OK, so the title of their comeback tour, ‘Boyzone: Back Again… No Matter What’, did not bode well. Rather than ‘Back By Popular Demand’ there was an apologetic tone that suggested they weren’t confident that their return would be welcomed.
However their gig at the Millennium Dome last night (I refuse to call it the O2 – I dread the day when all London’s buildings are named after corporations) proved that they had nothing to worry about.
Now, as a veteran of their 90s tours, I can say that according to any standard their show is better than anything they’ve put on before. Their concerts always used to be a little slapdash, but they’ve clearly put a lot of time, effort and money into this venture.
The audience was treated to pyrotechnics, glistening abs, and a stage that by turns span, flew, and dropped away.
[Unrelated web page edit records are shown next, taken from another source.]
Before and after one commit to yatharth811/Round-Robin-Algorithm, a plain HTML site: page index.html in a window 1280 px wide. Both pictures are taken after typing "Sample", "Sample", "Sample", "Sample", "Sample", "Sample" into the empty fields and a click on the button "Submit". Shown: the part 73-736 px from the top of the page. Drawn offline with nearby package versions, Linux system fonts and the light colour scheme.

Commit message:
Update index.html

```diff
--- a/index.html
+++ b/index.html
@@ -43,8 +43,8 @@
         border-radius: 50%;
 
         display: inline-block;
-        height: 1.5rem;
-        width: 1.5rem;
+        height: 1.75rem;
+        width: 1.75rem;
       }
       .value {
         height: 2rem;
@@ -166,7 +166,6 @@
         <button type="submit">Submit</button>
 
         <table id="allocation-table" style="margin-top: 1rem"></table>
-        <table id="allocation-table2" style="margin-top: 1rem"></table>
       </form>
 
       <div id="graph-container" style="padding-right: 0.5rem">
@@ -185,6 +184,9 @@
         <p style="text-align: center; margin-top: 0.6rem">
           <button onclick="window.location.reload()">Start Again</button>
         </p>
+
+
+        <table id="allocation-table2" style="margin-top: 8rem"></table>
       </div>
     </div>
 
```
Of course I’m no neutral observer: I was there to spend a couple of hours regressing into naive teenage hysteria, and to see the band that was such an important part of my awkward adolescent years. For any Boyzone fan it was a delight to see the band so clearly enjoying being on stage, especially compared with their obvious boredom during the dying months before their split.
I also enjoyed the fact that the concert wasn’t just the Ronan show – all of the band got their chance in the spotlight, without it ever feeling forced – No more Good Conversation (you know what I’m talking about Boyzone fans). They were always more than the sum of their parts, a fact that was proved by Ronan’s lacklustre solo career. The biggest surprise was Shane Lynch singing Michael Jackson’s Bad – where that voice came from I have no idea, but I liked it! Also impressive was Mike’s turn on the piano during words. They’ve all really upped their game.
Highlights were the retro gym rendering of When the Going Gets Tough (pictured above for your enjoyment), their first performance of And I, and Stephen Gately’s irrepressible enthusiasm.
They also unveiled their new single Can’t Stop Thinking About You, an excerpt of which I managed to shakily record (I think it’ll demonstrate Stephen’s aforementioned performance zeal). It’s catchy I think:
Only two minor complaints: Father and Son was accompanied by a really creepy animation, and they didn’t play either of their best up-tempo tracks – So Good, and Together – the latter being particularly fitting for a reunion tour. Other than that, I’m looking forward to seeing the show again later in the tour: after eight years of absence once just isn’t enough!